Orange takes his characters up to the point of a powwow in Oakland, California. He tells the back story of a few, going back decades. Other stories are based more in the weeks around the powwow. A powwow is an organized event, bringing together Native Americans from various tribal backgrounds. One major feature is usually a dance competition, often with significant prize money attached.
In a way, Orange creates a powwow in his book. His characters have varied backgrounds, both in their Native heritage and in the life they lead outside it. They have a variety of threads tying them together. And everyone is doing a dance that brings them to the powwow in Oakland, each playing their own part. Most importantly, There There is a celebration and a poignant exposition of the urban aspects of Native American life in the 21st century.
In addition to its story arc, Tommy Orange also adds two essay sections to his novel, and those were my favorite part. He talks the hard truths about the treatment of Native Americans, as well as how that translates to their urban experience. It was intense, eye-opening, and jaw dropping.
From the book
“Getting us to cities was supposed to be the final, necessary step in our assimilation, absorption, erasure, the completion of a five-hundred-year-old genocidal campaign. But the city made us new, and we made it ours. We didn’t get lost amid the sprawl of tall buildings, the stream of anonymous masses, the ceaseless din of traffic. We found one another, started up Indian Centers, brought out our families and powwows, our dances, our songs, our beadwork.”
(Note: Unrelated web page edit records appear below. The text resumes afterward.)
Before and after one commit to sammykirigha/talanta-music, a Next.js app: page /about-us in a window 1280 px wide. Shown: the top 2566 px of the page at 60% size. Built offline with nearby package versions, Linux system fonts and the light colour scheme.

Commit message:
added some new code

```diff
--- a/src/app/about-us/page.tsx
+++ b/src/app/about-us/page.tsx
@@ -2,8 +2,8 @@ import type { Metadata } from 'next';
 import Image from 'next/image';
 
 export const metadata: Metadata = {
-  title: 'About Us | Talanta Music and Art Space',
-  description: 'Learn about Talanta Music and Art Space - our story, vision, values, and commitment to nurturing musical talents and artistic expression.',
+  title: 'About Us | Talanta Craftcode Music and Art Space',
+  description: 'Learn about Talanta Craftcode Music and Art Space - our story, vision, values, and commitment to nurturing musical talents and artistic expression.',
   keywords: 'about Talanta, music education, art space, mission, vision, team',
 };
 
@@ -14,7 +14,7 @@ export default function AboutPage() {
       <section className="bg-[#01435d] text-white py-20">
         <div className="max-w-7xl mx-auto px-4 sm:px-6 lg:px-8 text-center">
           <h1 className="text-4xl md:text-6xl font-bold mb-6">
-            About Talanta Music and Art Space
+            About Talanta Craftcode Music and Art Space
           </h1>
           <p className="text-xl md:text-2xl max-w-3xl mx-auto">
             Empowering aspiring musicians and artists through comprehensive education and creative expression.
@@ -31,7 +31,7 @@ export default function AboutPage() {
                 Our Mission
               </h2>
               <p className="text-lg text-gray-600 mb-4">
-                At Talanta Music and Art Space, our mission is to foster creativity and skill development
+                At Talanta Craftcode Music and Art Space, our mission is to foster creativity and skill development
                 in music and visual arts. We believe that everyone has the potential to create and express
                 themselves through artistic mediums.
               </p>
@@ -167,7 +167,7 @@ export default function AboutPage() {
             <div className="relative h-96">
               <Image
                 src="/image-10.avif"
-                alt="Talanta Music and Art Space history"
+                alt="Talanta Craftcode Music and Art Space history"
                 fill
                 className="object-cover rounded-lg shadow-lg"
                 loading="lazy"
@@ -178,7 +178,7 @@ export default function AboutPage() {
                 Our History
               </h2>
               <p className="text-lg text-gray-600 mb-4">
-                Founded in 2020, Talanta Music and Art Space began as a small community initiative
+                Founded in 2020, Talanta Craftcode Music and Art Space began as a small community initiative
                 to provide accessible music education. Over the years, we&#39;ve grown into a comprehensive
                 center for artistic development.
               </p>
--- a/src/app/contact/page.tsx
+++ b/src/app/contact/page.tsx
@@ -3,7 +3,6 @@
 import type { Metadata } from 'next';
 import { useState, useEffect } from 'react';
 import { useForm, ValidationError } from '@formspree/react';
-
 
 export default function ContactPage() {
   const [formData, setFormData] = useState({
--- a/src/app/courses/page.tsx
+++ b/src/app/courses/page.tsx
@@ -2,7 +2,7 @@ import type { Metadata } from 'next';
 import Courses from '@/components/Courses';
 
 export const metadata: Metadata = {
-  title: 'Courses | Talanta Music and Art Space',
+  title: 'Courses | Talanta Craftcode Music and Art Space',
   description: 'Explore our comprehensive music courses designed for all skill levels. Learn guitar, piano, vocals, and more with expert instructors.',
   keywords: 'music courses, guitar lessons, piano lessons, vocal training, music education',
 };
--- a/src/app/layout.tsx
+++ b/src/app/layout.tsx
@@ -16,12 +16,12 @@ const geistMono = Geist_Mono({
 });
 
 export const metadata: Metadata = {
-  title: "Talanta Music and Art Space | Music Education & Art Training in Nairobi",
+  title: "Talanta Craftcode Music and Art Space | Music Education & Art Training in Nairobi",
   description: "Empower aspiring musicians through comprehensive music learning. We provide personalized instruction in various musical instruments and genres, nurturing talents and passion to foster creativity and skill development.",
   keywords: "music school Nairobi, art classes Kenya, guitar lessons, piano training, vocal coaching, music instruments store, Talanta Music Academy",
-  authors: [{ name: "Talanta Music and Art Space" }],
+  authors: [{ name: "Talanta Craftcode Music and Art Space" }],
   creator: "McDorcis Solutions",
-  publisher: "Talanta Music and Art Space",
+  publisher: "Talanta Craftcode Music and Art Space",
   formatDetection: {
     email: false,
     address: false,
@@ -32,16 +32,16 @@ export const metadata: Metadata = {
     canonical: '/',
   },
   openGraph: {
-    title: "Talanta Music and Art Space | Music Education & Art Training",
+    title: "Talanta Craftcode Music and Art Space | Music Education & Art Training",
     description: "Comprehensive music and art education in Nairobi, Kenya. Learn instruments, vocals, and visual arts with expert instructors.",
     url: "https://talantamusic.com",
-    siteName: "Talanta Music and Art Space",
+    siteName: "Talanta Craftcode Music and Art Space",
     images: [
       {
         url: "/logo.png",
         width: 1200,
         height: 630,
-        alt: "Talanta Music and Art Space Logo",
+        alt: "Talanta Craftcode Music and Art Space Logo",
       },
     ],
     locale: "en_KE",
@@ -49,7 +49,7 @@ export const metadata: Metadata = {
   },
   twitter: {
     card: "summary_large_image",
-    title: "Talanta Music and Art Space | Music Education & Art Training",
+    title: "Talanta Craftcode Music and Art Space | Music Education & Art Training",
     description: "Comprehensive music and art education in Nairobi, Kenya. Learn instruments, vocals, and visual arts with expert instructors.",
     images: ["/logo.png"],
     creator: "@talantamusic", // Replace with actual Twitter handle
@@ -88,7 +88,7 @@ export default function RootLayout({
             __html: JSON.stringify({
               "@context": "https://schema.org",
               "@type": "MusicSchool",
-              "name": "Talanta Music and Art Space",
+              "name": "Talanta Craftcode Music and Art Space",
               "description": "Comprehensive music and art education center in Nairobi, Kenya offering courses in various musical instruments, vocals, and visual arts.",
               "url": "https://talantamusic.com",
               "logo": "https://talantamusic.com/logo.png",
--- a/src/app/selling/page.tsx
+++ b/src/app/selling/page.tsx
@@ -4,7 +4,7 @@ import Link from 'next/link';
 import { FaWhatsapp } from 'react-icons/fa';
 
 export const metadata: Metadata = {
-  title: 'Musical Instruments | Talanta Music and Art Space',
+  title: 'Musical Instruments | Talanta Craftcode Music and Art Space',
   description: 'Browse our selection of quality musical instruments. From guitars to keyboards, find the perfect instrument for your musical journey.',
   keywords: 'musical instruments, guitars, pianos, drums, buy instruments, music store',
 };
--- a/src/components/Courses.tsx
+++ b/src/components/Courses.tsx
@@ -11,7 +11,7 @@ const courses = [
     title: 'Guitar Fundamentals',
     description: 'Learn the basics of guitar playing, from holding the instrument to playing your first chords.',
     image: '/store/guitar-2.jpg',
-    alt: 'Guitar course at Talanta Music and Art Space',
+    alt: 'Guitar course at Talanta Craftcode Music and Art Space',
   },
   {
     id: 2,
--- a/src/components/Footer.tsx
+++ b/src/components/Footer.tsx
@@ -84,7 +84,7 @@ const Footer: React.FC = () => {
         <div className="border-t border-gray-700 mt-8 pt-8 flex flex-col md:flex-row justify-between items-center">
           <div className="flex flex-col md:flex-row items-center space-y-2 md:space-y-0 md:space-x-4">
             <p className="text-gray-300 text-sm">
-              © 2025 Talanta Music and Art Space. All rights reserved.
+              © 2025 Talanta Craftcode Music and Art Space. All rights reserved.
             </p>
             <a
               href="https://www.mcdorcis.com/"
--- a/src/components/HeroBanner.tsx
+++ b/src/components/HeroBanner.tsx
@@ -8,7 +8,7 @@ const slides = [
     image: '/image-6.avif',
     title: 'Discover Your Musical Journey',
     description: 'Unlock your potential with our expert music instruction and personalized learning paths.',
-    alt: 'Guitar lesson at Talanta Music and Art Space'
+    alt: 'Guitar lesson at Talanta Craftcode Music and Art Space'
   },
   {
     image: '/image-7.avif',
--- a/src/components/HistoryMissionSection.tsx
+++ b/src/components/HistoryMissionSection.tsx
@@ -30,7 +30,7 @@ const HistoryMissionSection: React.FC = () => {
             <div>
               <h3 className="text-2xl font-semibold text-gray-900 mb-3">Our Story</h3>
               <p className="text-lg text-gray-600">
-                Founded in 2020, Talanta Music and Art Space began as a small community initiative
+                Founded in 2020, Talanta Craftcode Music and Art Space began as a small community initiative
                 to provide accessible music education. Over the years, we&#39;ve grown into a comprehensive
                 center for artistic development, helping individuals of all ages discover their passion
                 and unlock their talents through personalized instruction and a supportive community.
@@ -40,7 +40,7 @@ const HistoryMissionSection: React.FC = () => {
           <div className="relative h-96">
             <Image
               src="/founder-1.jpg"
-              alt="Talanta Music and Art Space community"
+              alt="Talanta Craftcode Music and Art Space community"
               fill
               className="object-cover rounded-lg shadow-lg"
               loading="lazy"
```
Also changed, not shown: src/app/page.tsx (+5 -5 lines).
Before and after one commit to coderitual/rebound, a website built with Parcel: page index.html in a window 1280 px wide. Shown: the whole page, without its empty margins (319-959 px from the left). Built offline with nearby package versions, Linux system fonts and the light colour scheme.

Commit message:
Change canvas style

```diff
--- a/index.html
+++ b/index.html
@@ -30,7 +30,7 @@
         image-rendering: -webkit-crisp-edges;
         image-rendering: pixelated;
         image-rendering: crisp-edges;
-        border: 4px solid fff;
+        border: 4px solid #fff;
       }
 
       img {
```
Like I said, this wasn’t quite the book I was hoping for. And yet, as the days have passed, I find myself thinking about Jackie Redfeather and Dean Oxendene. Dean is working on a video project to encourage Native Americans to tell their stories. Any story, without edits or interference. In a way, I think Dean is probably Orange’s voice. As a reader, I think they have parallels but I can’t say for sure.
And Jackie just broke me. She never had a chance to truly get past the wrongs that happened in her childhood and early teen years. Like many of the characters, her story was tough on the heart. But I respected her, and wanted so much more for her.
I listened to this as an audiobook, but I’ve also gone back and read the printed words of certain parts. The essay sections pulled me especially hard, being a regular nonfiction reader.
I think Tommy Orange is a voice we all need to listen to, and really hear. Understanding the experience of his community is part of opening our hearts to our indigenous people.